A reporter joined the protesters, holding with a makeshift sign that read, "THANK YOU, Mr. President."
The photographer who accompanied was somewhat concerned about safety, but the reporter responded: "As long as I don't get hit, I'll be fine."
Many New Yorkers are quite immune to strange behavior, and apparently it requires more than a sheet of legal-size paper bearing an unpopular opinion to elicit such a reaction. Most people simply stared as the reporter walked past — some with curiosity, some with stifled giggles. Others glared, as if the sign said, "Thank you, Hitler and Hussein! You've made the world a better place!" A minority averted their eyes as soon as they saw the reporter, a popular practice among those who don't want to be bothered by a person of questionable sanity. If the police blinked, it was only out of necessity.

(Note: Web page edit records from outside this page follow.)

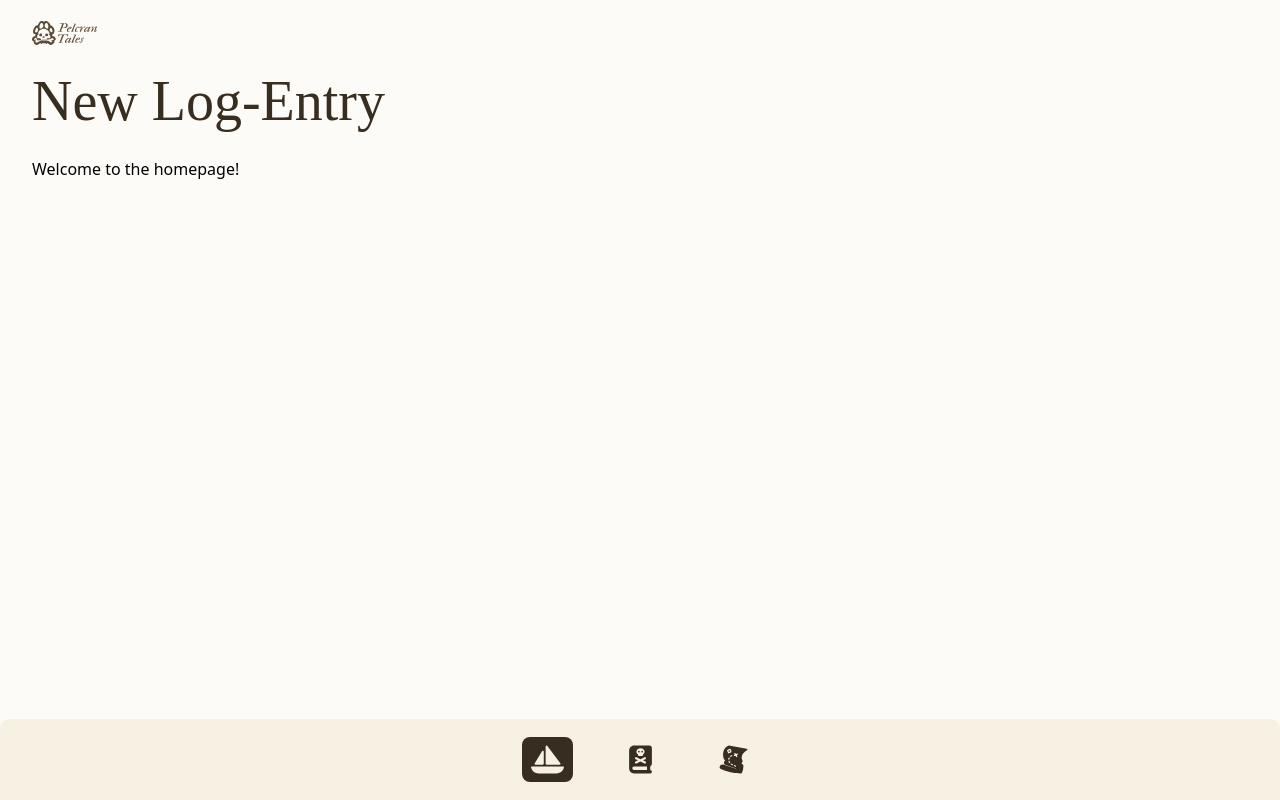
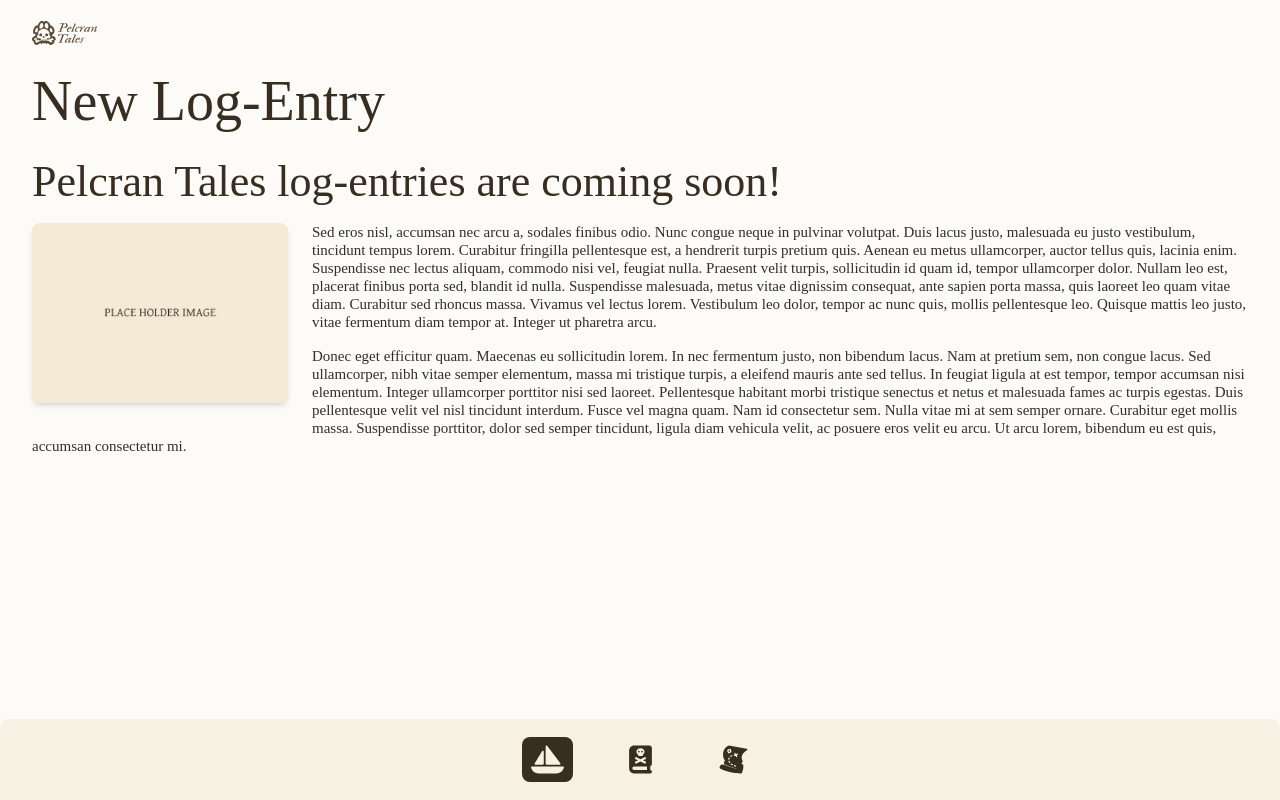
Before and after one commit to Pelcran-Tales/pelcran-tales-app, a React (Vite) app: page / in a window 1280 px wide. Built offline with nearby package versions, Linux system fonts and the light colour scheme.

Commit message:
Homepage content update

```diff
--- a/src/pages/Home.jsx
+++ b/src/pages/Home.jsx
@@ -1,6 +1,7 @@
 import React from 'react';
 import Header from '../components/Header';
 import PageWrapper from '../components/PageWrapper';
+import placeholderImg from '../assets/placeholder.jpg';
 
 const Home = () => {
   return (
@@ -8,7 +9,29 @@ const Home = () => {
       <Header title="New Log-Entry" />
 
       <main>
-        <p>Welcome to the homepage!</p>
+        {/* H2 subtitle */}
+        <h2 className="font-heading text-h2 text-primaryText mb-4 md:text-h2-md lg:text-h2-lg">
+          Pelcran Tales log-entries are coming soon!
+        </h2>
+
+        {/* Image floated on medium+ screens */}
+        <img
+          src={placeholderImg}
+          alt="Placeholder"
+          className="w-full md:w-64 md:float-left md:mr-6 mb-4 rounded-lg shadow-md"
+        />
+
+        {/* Page content */}
+        <p className="font-body text-body text-bodyText mb-4">
+          Sed eros nisl, accumsan nec arcu a, sodales finibus odio. Nunc congue neque in pulvinar volutpat. Duis lacus justo, malesuada eu justo vestibulum, tincidunt tempus lorem. Curabitur fringilla pellentesque est, a hendrerit turpis pretium quis. Aenean eu metus ullamcorper, auctor tellus quis, lacinia enim. Suspendisse nec lectus aliquam, commodo nisi vel, feugiat nulla. Praesent velit turpis, sollicitudin id quam id, tempor ullamcorper dolor. Nullam leo est, placerat finibus porta sed, blandit id nulla. Suspendisse malesuada, metus vitae dignissim consequat, ante sapien porta massa, quis laoreet leo quam vitae diam. Curabitur sed rhoncus massa. Vivamus vel lectus lorem. Vestibulum leo dolor, tempor ac nunc quis, mollis pellentesque leo. Quisque mattis leo justo, vitae fermentum diam tempor at. Integer ut pharetra arcu.
+        </p>
+
+        <p className="font-body text-body text-bodyText">
+          Donec eget efficitur quam. Maecenas eu sollicitudin lorem. In nec fermentum justo, non bibendum lacus. Nam at pretium sem, non congue lacus. Sed ullamcorper, nibh vitae semper elementum, massa mi tristique turpis, a eleifend mauris ante sed tellus. In feugiat ligula at est tempor, tempor accumsan nisi elementum. Integer ullamcorper porttitor nisi sed laoreet. Pellentesque habitant morbi tristique senectus et netus et malesuada fames ac turpis egestas. Duis pellentesque velit vel nisl tincidunt interdum. Fusce vel magna quam. Nam id consectetur sem. Nulla vitae mi at sem semper ornare. Curabitur eget mollis massa. Suspendisse porttitor, dolor sed semper tincidunt, ligula diam vehicula velit, ac posuere eros velit eu arcu. Ut arcu lorem, bibendum eu est quis, accumsan consectetur mi.
+        </p>
+
+        {/* Clear float so anything below starts full width */}
+        <div className="clear-both" />
       </main>
     </PageWrapper>
   );
```
Also changed, not shown: src/assets/placeholder.jpg (added).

Those who did respond clearly had something to say. Eye-rolls abounded, and under-the-breath remarks ran the gamut from profanities to "Oh, please" to a sincere "Good girl!" A teacher from Brooklyn broke into hysterical laughter. She showed the reporter a magnet that depicted Mr. Bush and Vice President Cheney in an unquestionably compromising position.
"He plays the gay card and the abortion card, and I don't think that's as important as health care and education. Our children do not know how to write," the teacher, who would identify herself only as Ms. Long, said.
A bespectacled, stroller-pushing man remarked, "He's killed thousands of people! You're thanking him for that?"
One man whipped out his cell phone and requested a photograph, more out of mockery than support.
No one was quite as outspoken as a silver-haired protester who told the growing crowd that what Mr. Bush had come to commemorate was what he had orchestrated himself. "America is part of the axis of evil — not the people, but the government," he said. "He'll be remembered as the worst president in history."
Later, in an attempt to pinpoint the commander in chief's driving route, the reporter spoke to dozens of policemen, but their responses were as varied as those of the passersby. One claimed absolute ignorance. "It's a Secret Service matter," he said. Another gave assurances that Mr. Bush would drive past Centre Street. Later, an officer said the president had already departed. Five minutes after that, the reporter was told that Mr. Bush was still at the site. That seemed like better information, seeing as he is scheduled to be in New York today.